After Xi Jinping's crackdown on official extravagance, many mainland officials must have felt that smoking remained one of their few pleasures. It is also a habit shared by more than 300 million compatriots. This helps support more than 20 million growers on the land, 500,000 employed in factories and 10 million involved in retailing, but it also kills an estimated 1.2 million a year through related causes. The Communist Party's Central Committee and State Council are therefore to be commended for asking officials to "take the lead" in toeing the line on a smoking ban in public places. Flouting of the ban by officials has made a mockery of China's ratification in 2005 of the WHO framework convention on tobacco control, which includes a ban on smoking in indoor workplaces and public areas. How can smokers be expected to take it seriously?
The tallying of the social and fiscal benefits claimed by the state tobacco monopoly against attempts to quantify the terrible health and economic costs is bizarre. In a rare regulatory filing last year, China National Tobacco Corp revealed it made more than 300 million yuan (HK$381 million) a day in net profit in 2010. The industry paid an estimated 753 billion yuan in industrial-commercial taxes in 2011. No matter how profitable it may be, governments have no business being in the tobacco business except to run it down and get out of it, regardless of arguments that if the government doesn't control it, someone else will. That is a matter for law enforcement.

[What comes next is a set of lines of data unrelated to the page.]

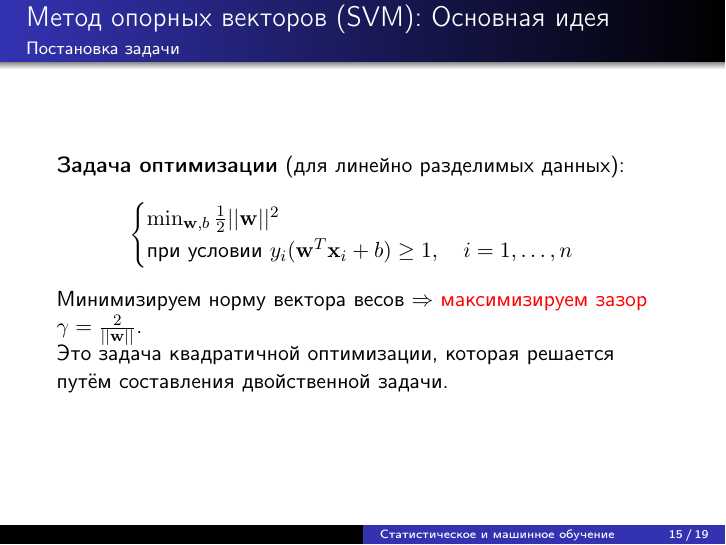
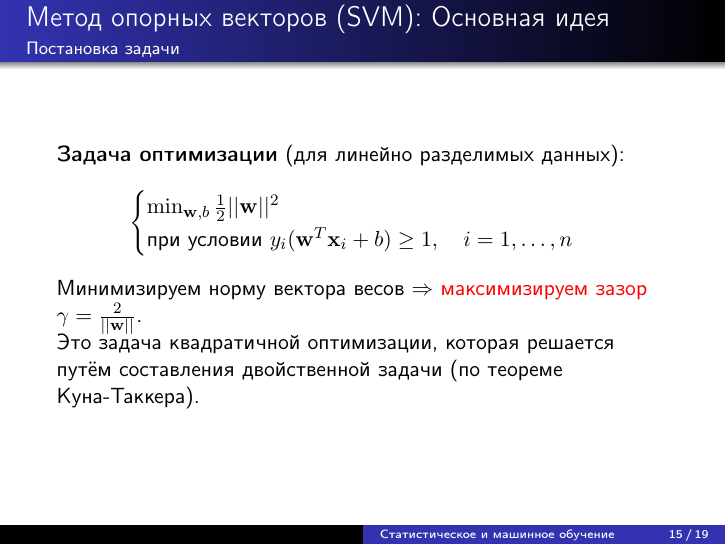
Before and after one commit to SerMisterMish/Statistical_and_Machine_Learning, LaTeX slides (supervised_learning/slides/slides.tex): page 15 of 19. Compiled offline with pdfLaTeX.

Commit message:
Minor fix

```diff
--- a/supervised_learning/slides/slides.tex
+++ b/supervised_learning/slides/slides.tex
@@ -241,7 +241,7 @@
 	\]
 	Минимизируем норму вектора весов $\Rightarrow$ \alert{максимизируем зазор} $\gamma = \frac{2}{||\mathbf{w}||}$.
 
-	Это задача квадратичной оптимизации, которая решается путём составления двойственной задачи.
+	Это задача квадратичной оптимизации, которая решается путём составления двойственной задачи (по теореме Куна-Таккера).
 \end{frame}
 
 \begin{frame}{SVM для линейно неразделимых данных}
```
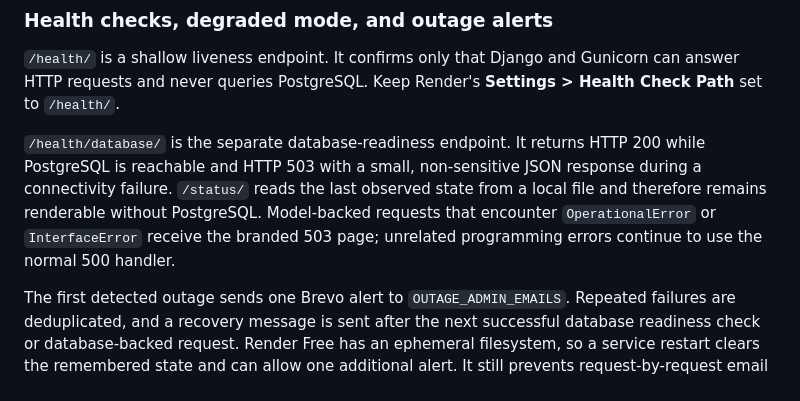
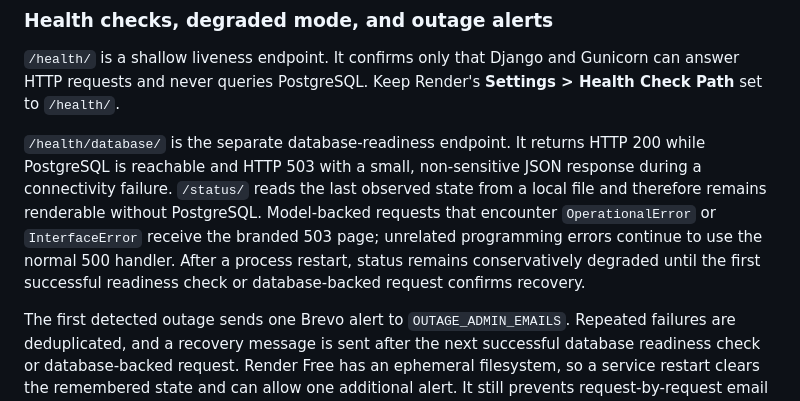
Before and after one commit to JAPHES/tsavomgt_hub, a Markdown page: README.md, the part around the change. GitHub-like rendering.

Commit message:
docs(status): explain startup verification state

```diff
--- a/README.md
+++ b/README.md
@@ -514,6 +514,8 @@ response during a connectivity failure. `/status/` reads the last observed state
 from a local file and therefore remains renderable without PostgreSQL. Model-backed
 requests that encounter `OperationalError` or `InterfaceError` receive the branded
 503 page; unrelated programming errors continue to use the normal 500 handler.
+After a process restart, status remains conservatively degraded until the first
+successful readiness check or database-backed request confirms recovery.
 
 The first detected outage sends one Brevo alert to `OUTAGE_ADMIN_EMAILS`.
 Repeated failures are deduplicated, and a recovery message is sent after the next
```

The authorities have banned officials from smoking in schools, hospitals, sports venues, public transport vehicles or any other venues where it is banned. That is a start. Given the social tentacles of tobacco addiction, such as dependence on it for livelihoods, the government cannot close the industry down overnight. But it can learn from other places that have cut smoking rates drastically, including Hong Kong, by raising tobacco taxes progressively to make the habit ever more expensive, especially for young people before they earn enough to afford to become heavy smokers.